The UC Swim Club was launched yesterday (28 February) at the AIS Pool, with Tracey Menzies appointed as the head coach of the club.
Menzies coached Ian Thorpe to gold in the 400 and 200m freestyle – which was billed as the race of the century – at the 2004 Athens Olympic Games, and will now bring her wealth of experience to local adult swimmers.
Starting out as a ‘learn to swim’ coach before taking on arguably one of the biggest challenges in world sport – coaching one of Australia’s greatest Olympic athletes, she will now go back to the basics and put adult aged swimmers through their paces at the AIS.

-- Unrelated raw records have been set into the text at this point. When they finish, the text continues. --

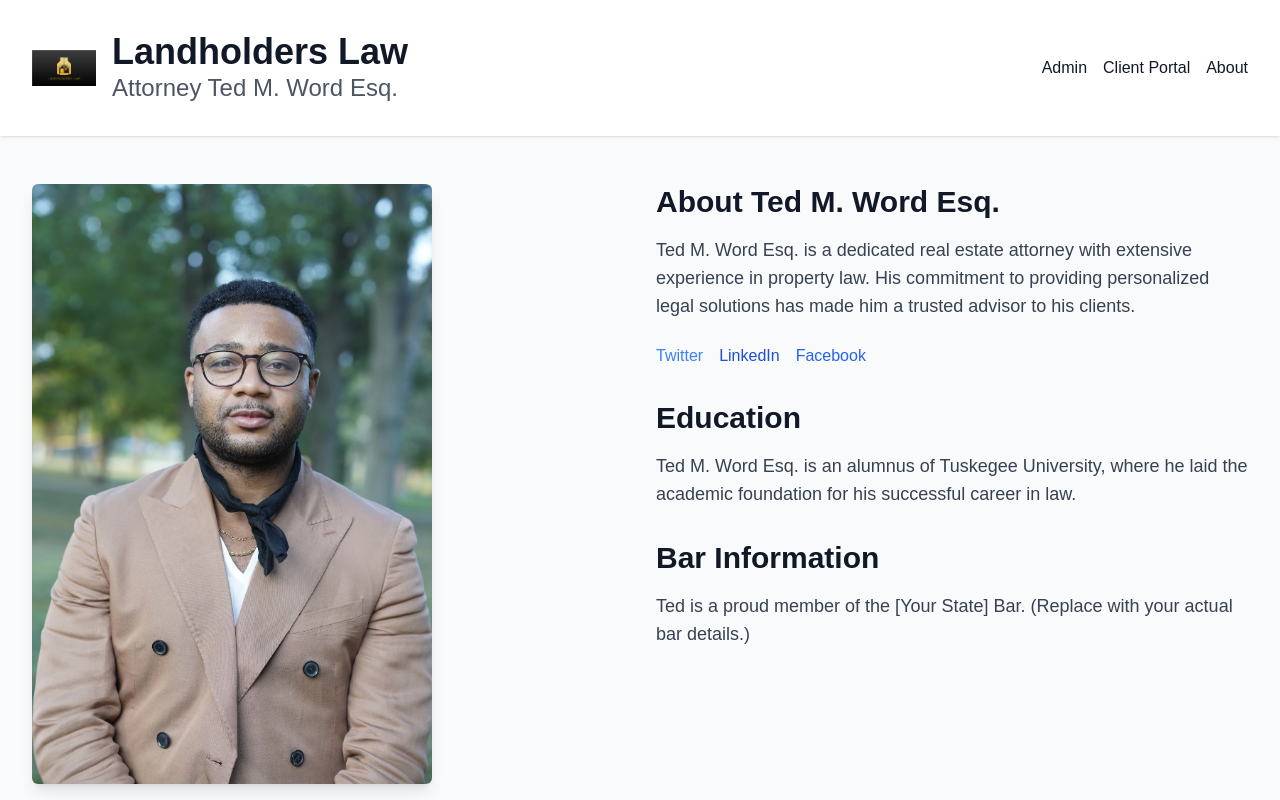
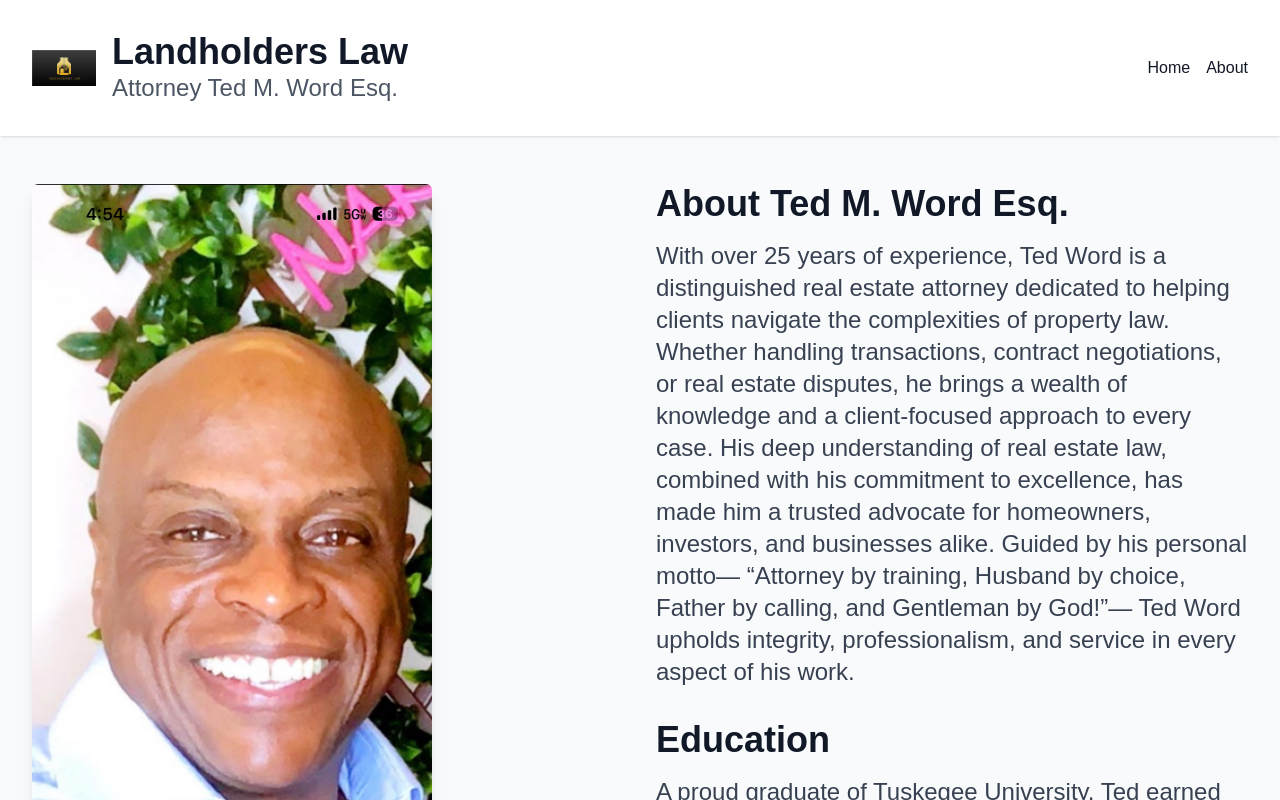
Before and after one commit to Greenclifford30/landholderslaw, a Next.js app: page /profile in a window 1280 px wide. Shown: the top 800 px of the page. Built offline with nearby package versions, Linux system fonts and the light colour scheme.

Commit message:
New images.

```diff
--- a/app/page.tsx
+++ b/app/page.tsx
@@ -40,18 +40,18 @@ export default function Home() {
                 </div>
               </div>
               <nav className="mt-4 md:mt-0 space-x-4">
-                <Link
+                {/* <Link
                   href="/admin"
                   className="text-xl text-gray-900 dark:text-white hover:underline"
                 >
                   Admin
-                </Link>
-                <Link
+                </Link> */}
+                {/* <Link
                   href="/client"
                   className="text-xl text-gray-900 dark:text-white hover:underline"
                 >
                   Client
-                </Link>
+                </Link> */}
                 <Link
                   href="/profile"
                   className="text-xl text-gray-900 dark:text-white hover:underline"
@@ -67,7 +67,7 @@ export default function Home() {
         <section className="bg-gradient-to-r from-yellow-600 to-yellow-700 py-6">
           <div className="max-w-7xl mx-auto px-4 sm:px-6 lg:px-8 text-center">
             <p className="text-3xl font-bold text-white">
-              Expert Real Estate Attorney Services in Chicago, IL
+            Attorney by training, Husband by choice, Father by calling, and Gentleman by God!
             </p>
           </div>
         </section>
--- a/app/profile/page.tsx
+++ b/app/profile/page.tsx
@@ -1,7 +1,7 @@
 import Head from 'next/head'
 import Image from 'next/image'
 import Link from 'next/link'
-import tedPhoto from '../../public/profile.jpg' // Ensure you have a 650x650 image here
+import tedPhoto from '../../public/profile.png' // Ensure you have a 650x650 image here
 
 export default function Profile() {
   return (
@@ -39,17 +39,17 @@ export default function Profile() {
               </div>
               <nav className="mt-4 md:mt-0 space-x-4">
                 <Link
-                  href="/admin"
+                  href="/"
                   className="text-gray-900 dark:text-white hover:underline"
                 >
-                  Admin
+                  Home
                 </Link>
-                <Link
+                {/* <Link
                   href="/client"
                   className="text-gray-900 dark:text-white hover:underline"
                 >
                   Client Portal
-                </Link>
+                </Link> */}
                 <Link
                   href="/about"
                   className="text-gray-900 dark:text-white hover:underline"
@@ -88,13 +88,25 @@ export default function Profile() {
               <div className="space-y-8">
                 {/* About Section with Social Links */}
                 <section>
-                  <h3 className="text-3xl font-bold text-gray-900 dark:text-white">
+                  <h3 className="text-4xl font-bold text-gray-900 dark:text-white">
                     About Ted M. Word Esq.
                   </h3>
-                  <p className="mt-4 text-lg text-gray-700 dark:text-gray-300">
-                    Ted M. Word Esq. is a dedicated real estate attorney with extensive experience in property law. His commitment to providing personalized legal solutions has made him a trusted advisor to his clients.
+                  <p className="mt-4 text-2xl text-gray-700 dark:text-gray-300">
+                  With over 25 years of experience, Ted Word is a distinguished real estate attorney dedicated to helping clients navigate the complexities of property law. Whether handling transactions, contract negotiations, or real estate disputes, he brings a wealth of knowledge and a client-focused approach to every case.
+
+
+
+His deep understanding of real estate law, combined with his commitment to excellence, has made him a trusted advocate for homeowners, investors, and businesses alike.
+
+
+
+Guided by his personal motto—
+
+“Attorney by training, Husband by choice, Father by calling, and Gentleman by God!”—
+
+Ted Word upholds integrity, professionalism, and service in every aspect of his work.
                   </p>
-                  <div className="mt-6 flex space-x-4">
+                  {/* <div className="mt-6 flex space-x-4">
                     <Link
                       href="https://twitter.com/yourprofile"
                       className="text-blue-500 hover:underline"
@@ -119,26 +131,26 @@ export default function Profile() {
                     >
                       Facebook
                     </Link>
-                  </div>
+                  </div> */}
                 </section>
 
                 {/* Education Section */}
                 <section>
-                  <h3 className="text-3xl font-bold text-gray-900 dark:text-white">
+                  <h3 className="text-4xl font-bold text-gray-900 dark:text-white">
                     Education
                   </h3>
-                  <p className="mt-4 text-lg text-gray-700 dark:text-gray-300">
-                    Ted M. Word Esq. is an alumnus of Tuskegee University, where he laid the academic foundation for his successful career in law.
+                  <p className="mt-4 text-2xl text-gray-700 dark:text-gray-300">
+                  A proud graduate of Tuskegee University, Ted earned his bachelor’s degree before obtaining his Juris Doctor from Loyola University.
                   </p>
                 </section>
 
                 {/* Bar Information Section */}
                 <section>
-                  <h3 className="text-3xl font-bold text-gray-900 dark:text-white">
+                  <h3 className="text-4xl font-bold text-gray-900 dark:text-white">
                     Bar Information
                   </h3>
-                  <p className="mt-4 text-lg text-gray-700 dark:text-gray-300">
-                    Ted is a proud member of the [Your State] Bar. (Replace with your actual bar details.)
+                  <p className="mt-4 text-2xl text-gray-700 dark:text-gray-300">
+                    Ted is a proud member of the Illinois Bar.
                   </p>
                 </section>
               </div>
```
Also changed, not shown: public/profile.jpg (deleted), public/profile.png (added).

The club will provide high-level swimming coaching for all aspects of swimming; from training for pool competitions to water polo, triathlon to open water and surf competitions. UC’s Director of Sport Carrie Graf said the aim of the program is to provide elite level training to adult-aged swimmers both from within UC but also to the wider Canberra community.
The club will also provide Water Safety Awareness programs to UC’s International students, which will also be run by Menzies.
Graff said the opportunity to create a Swim Club with Menzies was too good an opportunity to pass by.
“When a coach of that ilk, is on the market, it is too good an opportunity to not look at,” Graff told Region Media.
“Her breadth of experience from working with kids to Olympic gold medals really fitted what we are about here, providing sport for all levels.
“We have student-athletes here at UC who are swimmers. Hayley Baker, who is a Commonwealth Games swimmer, is a student here but we also have another six or seven students that swam when they were in high school but study got the better of them, so this provides them with an opportunity to get back into the pool.”
UC will run their swim club out of the AIS, and will also use pools at CISAC and the new pool facilities at the ANU.
“Obviously we don’t have a pool on campus but nor do we need one,” she said. “We will hire out the AIS, which is only a footy kick across the road. In terms of access to world-class facilities as well as ‘learn to swim’ facilities, we have three great venues right in our precinct.”
The swimming program will help UC’s bid to become a world leader in sport as the campus becomes home to more elite sport programs, with the Brumbies and reigning WNBL champions UC Capitals and Canberra United running their programs from the Bruce campus.
“As part of building our sporting program, we look at what we are specialists at and who and what do we have the opportunity to partner with,” Graff said.
“Having Tracey Menzies start a swim school for UC speaks volumes about what we are trying to do here, not just with high-performance but sport and physical activity across the board.”